Great Fire of London: How a bakery destroyed a city

The Great Fire of London was a catastrophic blaze which swept through the old, largely wooden, city in 1666. It started in Pudding Lane, close to where the Monument to the Great Fire of London now stands, in a baker's shop owned by Robert Farriner.


It began on 2nd September and quickly spread across the city, destroying around 87 churches, plus St Paul's Cathedral and a staggering 13,200 houses. Despite this, only six deaths were recorded, although it is thought the total was significantly higher, with many paupers perishing unnoticed in the flames.


The spread of the fire was aided by strong winds and dry timber houses, so it raged quickly from the Tower of London in the East to Temple Bar (by the Royal Courts of Justice) in the West. 373 acres of London blazed and the fire was only stopped, after several days, by a change in wind direction and the creation of a fire break by blowing up houses around Pye Lane, where the Golden Boy of Gluttony now stands.


In a strange footnote, a mad Frenchman called Robert Hubert, later confessed to torching the bakery, and starting the Great Fire.

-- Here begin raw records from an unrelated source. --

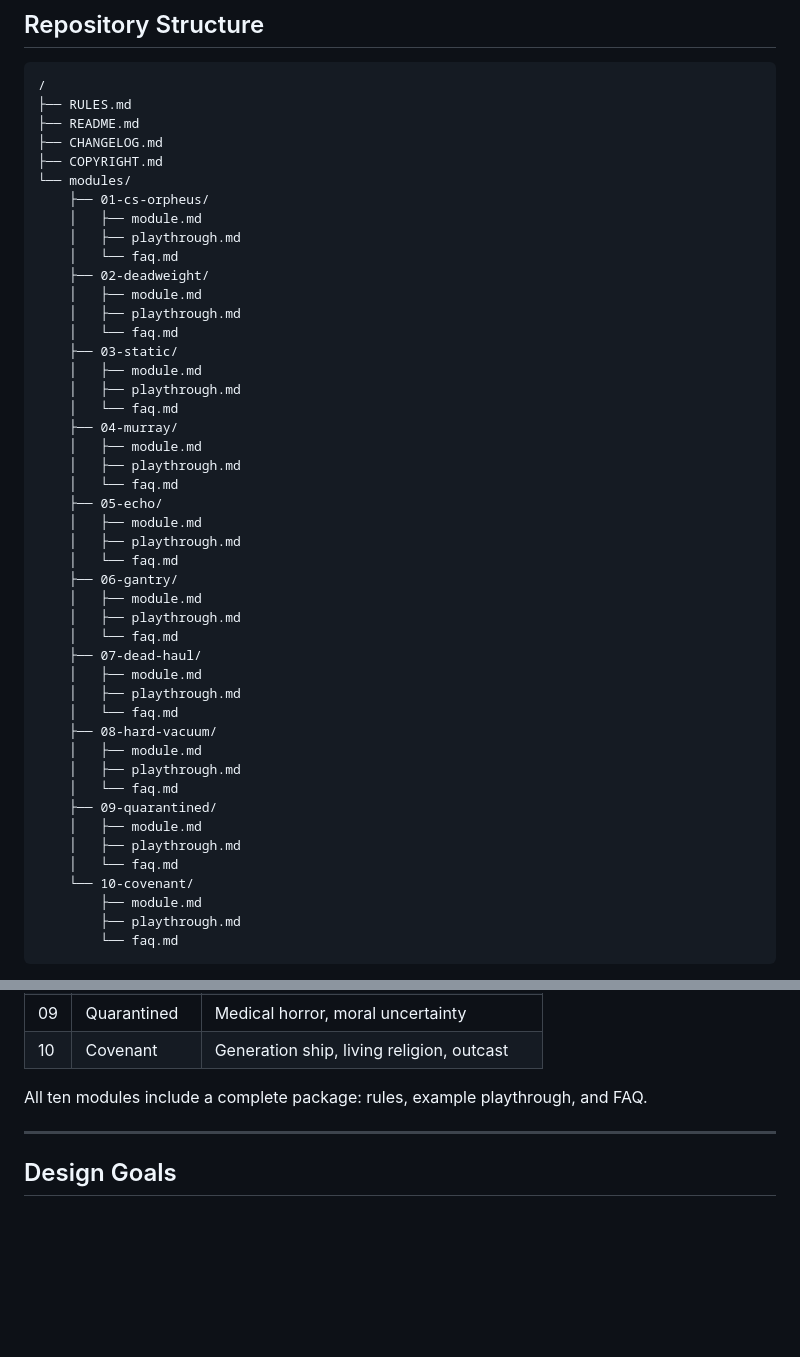
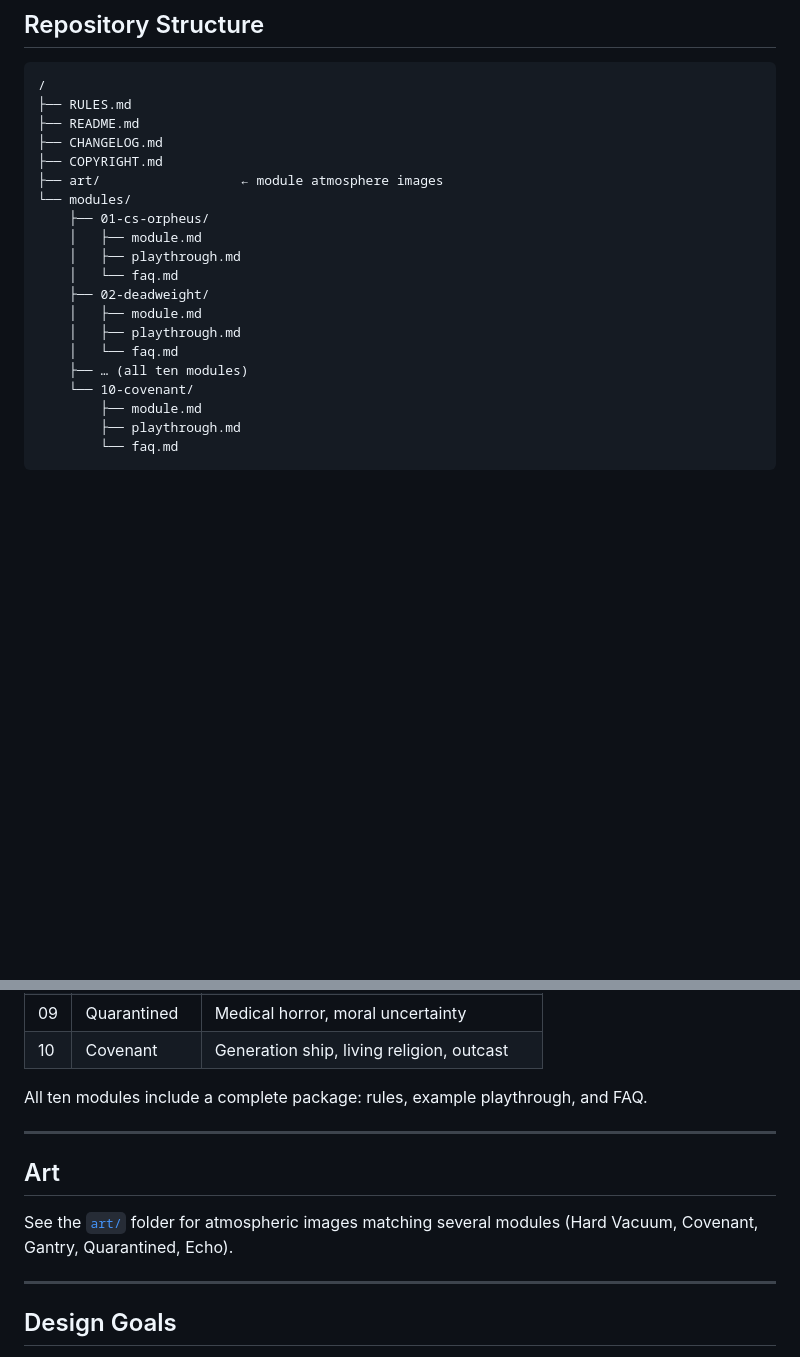
Before and after one commit to theoryderailed/derelict-, a Markdown page: README.md, 2 parts joined by grey strips. Rendered like a GitHub page; blank space fills up the shorter version.

Commit message:
Add art/ folder structure and document module images

```diff
--- a/README.md
+++ b/README.md
@@ -38,6 +38,7 @@ Anyone should be able to start playing in under five minutes.
 ├── README.md
 ├── CHANGELOG.md
 ├── COPYRIGHT.md
+├── art/                  ← module atmosphere images
 └── modules/
     ├── 01-cs-orpheus/
     │   ├── module.md
@@ -47,34 +48,7 @@ Anyone should be able to start playing in under five minutes.
     │   ├── module.md
     │   ├── playthrough.md
     │   └── faq.md
-    ├── 03-static/
-    │   ├── module.md
-    │   ├── playthrough.md
-    │   └── faq.md
-    ├── 04-murray/
-    │   ├── module.md
-    │   ├── playthrough.md
-    │   └── faq.md
-    ├── 05-echo/
-    │   ├── module.md
-    │   ├── playthrough.md
-    │   └── faq.md
-    ├── 06-gantry/
-    │   ├── module.md
-    │   ├── playthrough.md
-    │   └── faq.md
-    ├── 07-dead-haul/
-    │   ├── module.md
-    │   ├── playthrough.md
-    │   └── faq.md
-    ├── 08-hard-vacuum/
-    │   ├── module.md
-    │   ├── playthrough.md
-    │   └── faq.md
-    ├── 09-quarantined/
-    │   ├── module.md
-    │   ├── playthrough.md
-    │   └── faq.md
+    ├── … (all ten modules)
     └── 10-covenant/
         ├── module.md
         ├── playthrough.md
@@ -108,6 +82,12 @@ All ten modules include a complete package: rules, example playthrough, and FAQ.
 
 ---
 
+## Art
+
+See the [`art/`](art/) folder for atmospheric images matching several modules (Hard Vacuum, Covenant, Gantry, Quarantined, Echo).
+
+---
+
 ## Design Goals
 
 - Extremely low barrier to entry
```
Also changed, not shown: art/README.md (added, +15 -0 lines).
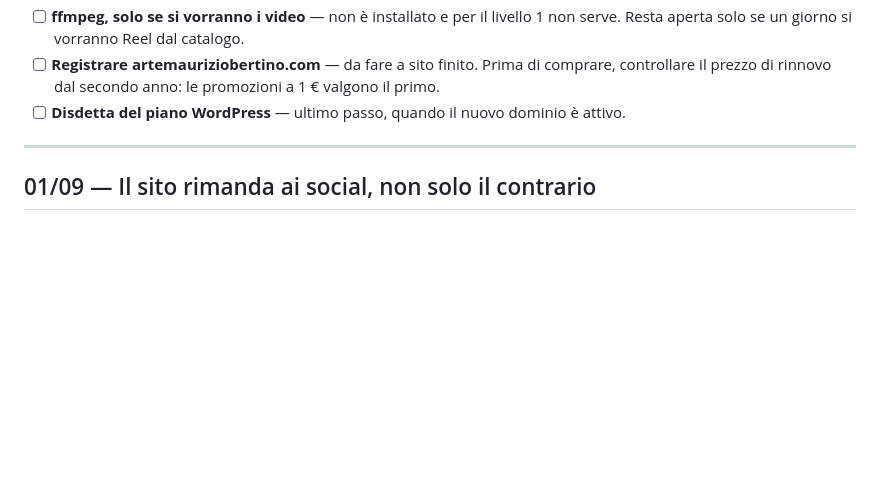
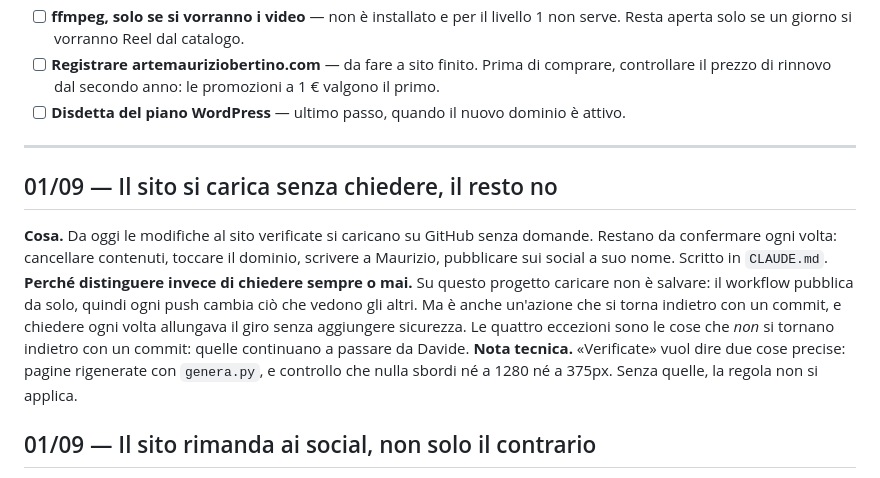
Before and after one commit to Liquo84/mauriziobertino-sito, a Markdown page: JOURNAL.md, the part around the change. Rendered like a GitHub page; blank space fills up the shorter version.

Commit message:
Regola: il sito verificato si carica senza chiedere
Il workflow pubblica da solo, ma un push si torna indietro con un commit.
Restano da confermare le cose che non si tornano indietro: cancellare
contenuti, toccare il dominio, scrivere a Maurizio, pubblicare sui social
a suo nome.

Co-Authored-By: Claude Opus 5 <noreply@anthropic.com>

```diff
--- a/JOURNAL.md
+++ b/JOURNAL.md
@@ -43,6 +43,19 @@ lo scatto di taglio del cavallo e le due tracce audio del vecchio sito.
 - [ ] **Disdetta del piano WordPress** — ultimo passo, quando il nuovo dominio è attivo.
 
 ---
+
+## 01/09 — Il sito si carica senza chiedere, il resto no
+
+**Cosa.** Da oggi le modifiche al sito verificate si caricano su GitHub senza domande.
+Restano da confermare ogni volta: cancellare contenuti, toccare il dominio, scrivere a Maurizio,
+pubblicare sui social a suo nome. Scritto in `CLAUDE.md`.
+**Perché distinguere invece di chiedere sempre o mai.** Su questo progetto caricare non è salvare:
+il workflow pubblica da solo, quindi ogni push cambia ciò che vedono gli altri. Ma è anche
+un'azione che si torna indietro con un commit, e chiedere ogni volta allungava il giro senza
+aggiungere sicurezza. Le quattro eccezioni sono le cose che *non* si tornano indietro con un
+commit: quelle continuano a passare da Davide.
+**Nota tecnica.** «Verificate» vuol dire due cose precise: pagine rigenerate con `genera.py`,
+e controllo che nulla sbordi né a 1280 né a 375px. Senza quelle, la regola non si applica.
 
 ## 01/09 — Il sito rimanda ai social, non solo il contrario
 
```
Also changed, not shown: CLAUDE.md (+6 -0 lines).
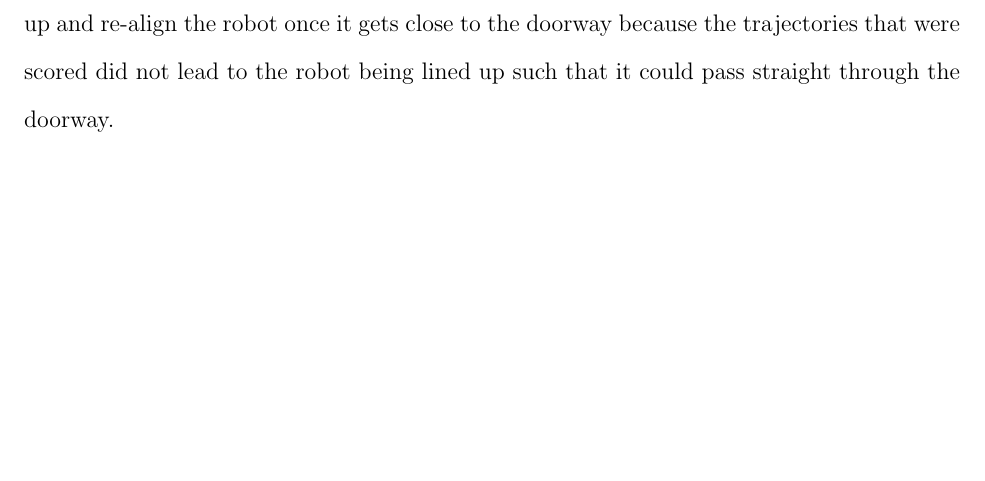
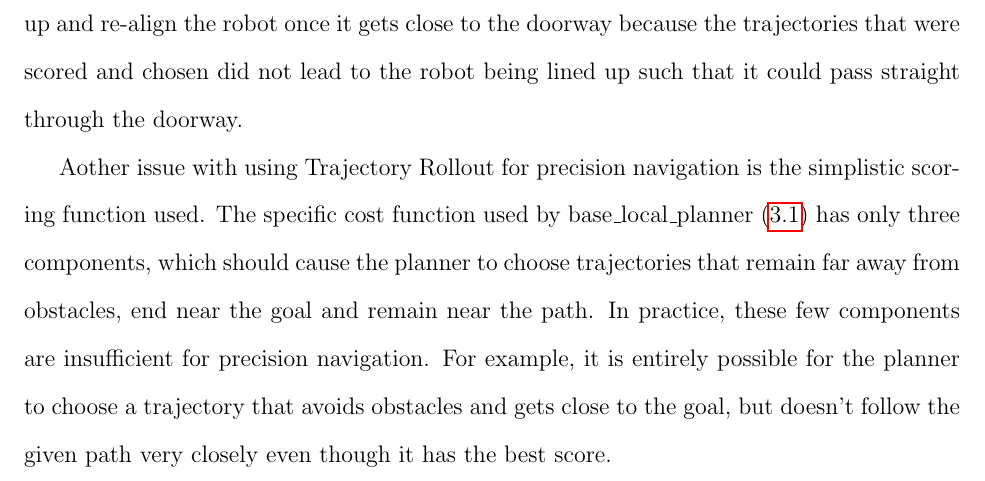
Before and after one commit to ericperko/cwru_ms_thesis, a LaTeX thesis (thesis/thesis.tex, which reads thesis/chapter1.tex): part of page 18 of 29, cut so that both start at the same text, the shorter picture padded with empty space. Compiled offline with pdfLaTeX.

Commit message:
Finished up the section on BLP simplistic trajectories and moving on to scoring function deficiencies

```diff
--- a/thesis/chapter1.tex
+++ b/thesis/chapter1.tex
@@ -45,7 +45,9 @@ In \eqref{base_local_planner_cost_func}, the three $k$ terms are weights that co
 \label{fig:base_local_planner_cost_visualization}
 \end{figure}
 
-There are a number of issues that arise from using this type of method when attempting to do precision navigation of a differential drive robot. One such issue is the simplistic generation of trajectories. In base\_local\_planner, trajectories are generated using a fixed number of samples between the minimum and maximum translational velocities that could be commanded to the robot, given the current translational velocity and acceleration and deceleration limits, and similarly sampling from the possible rotational velocity space. The trajectories are then generated by forward simulation of the cartesian product of these two sets of velocities (see \todo{insert figure of sample trajectories that are evaluated by BaseLocalPlanner} for an example set of trajectories). The problem with this method of generating trajectories is two-fold. First, the number of samples must remain relatively small compared to the overall possible controls space in order to forward simulate and score all trajectories quickly (commands should be sent to the robot at 20Hz, so a control pair must be chosen at least every 20Hz), so a trajectory that may actually be better in the long term may not be evaluated if it was not one of the samples. Second, because one control pair is chosen per forward simulation, only short, constant curvature trajectories are evaluated. While these two problems do not generally affect navigation in environments where the circumscribed radius of the robot can pass through the smallest gap it must navigate (i.e. for a rectangular robot it could fit through sideways), they quickly lead to undesirable behavior in situations such as robotic wheelchairs passing through ADA compliant doorways or any other case where the robot must precisely follow the given path. In such situations, these simplistic trajectories do not ensure that the robot will be able to pass through the doorway smoothly --- for example, base\_local\_planner often needs to back up and re-align the robot once it gets close to the doorway because the trajectories that were scored did not lead to the robot being lined up such that it could pass straight through the doorway.
+There are a number of issues that arise from using this type of method when attempting to do precision navigation of a differential drive robot. One such issue is the simplistic generation of trajectories. In base\_local\_planner, trajectories are generated using a fixed number of samples between the minimum and maximum translational velocities that could be commanded to the robot, given the current translational velocity and acceleration and deceleration limits, and similarly sampling from the possible rotational velocity space. The trajectories are then generated by forward simulation of the cartesian product of these two sets of velocities (see \todo{insert figure of sample trajectories that are evaluated by BaseLocalPlanner} for an example set of trajectories). The problem with this method of generating trajectories is two-fold. First, the number of samples must remain relatively small compared to the overall possible controls space in order to forward simulate and score all trajectories quickly (commands should be sent to the robot at 20Hz, so a control pair must be chosen at least every 20Hz), so a trajectory that may actually be better in the long term may not be evaluated if it was not one of the samples. Second, because one control pair is chosen per forward simulation, only short, constant curvature trajectories are evaluated. While these two problems do not generally affect navigation in environments where the circumscribed radius of the robot can pass through the smallest gap it must navigate (i.e. for a rectangular robot it could fit through sideways), they quickly lead to undesirable behavior in situations such as robotic wheelchairs passing through ADA compliant doorways or any other case where the robot must precisely follow the given path. In such situations, these simplistic trajectories do not ensure that the robot will be able to pass through the doorway smoothly --- for example, base\_local\_planner often needs to back up and re-align the robot once it gets close to the doorway because the trajectories that were scored and chosen did not lead to the robot being lined up such that it could pass straight through the doorway.
+
+Aother issue with using Trajectory Rollout for precision navigation is the simplistic scoring function used. The specific cost function used by base\_local\_planner \eqref{base_local_planner_cost_func} has only three components, which should cause the planner to choose trajectories that remain far away from obstacles, end near the goal and remain near the path. In practice, these few components are insufficient for precision navigation. For example, it is entirely possible for the planner to choose a trajectory that avoids obstacles and gets close to the goal, but doesn't follow the given path very closely even though it has the best score.
 
 \begin{comment}
 This will detail problems in ROS's Navigation stack when we last looked at it (and perhaps a discussion of how it has changed in the interim)
```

Despite the fact that Hubert was out of the country at the time and severely crippled, he insisted he was a French spy and had fire bombed the bakery through the window, before sabotaging the water supply. Farrier's bakery had no windows. Eventually the authorities, desperate to appease London's citizens who wanted someone to blame, hanged him at Tyburn, despite knowing his ‘confession' was false.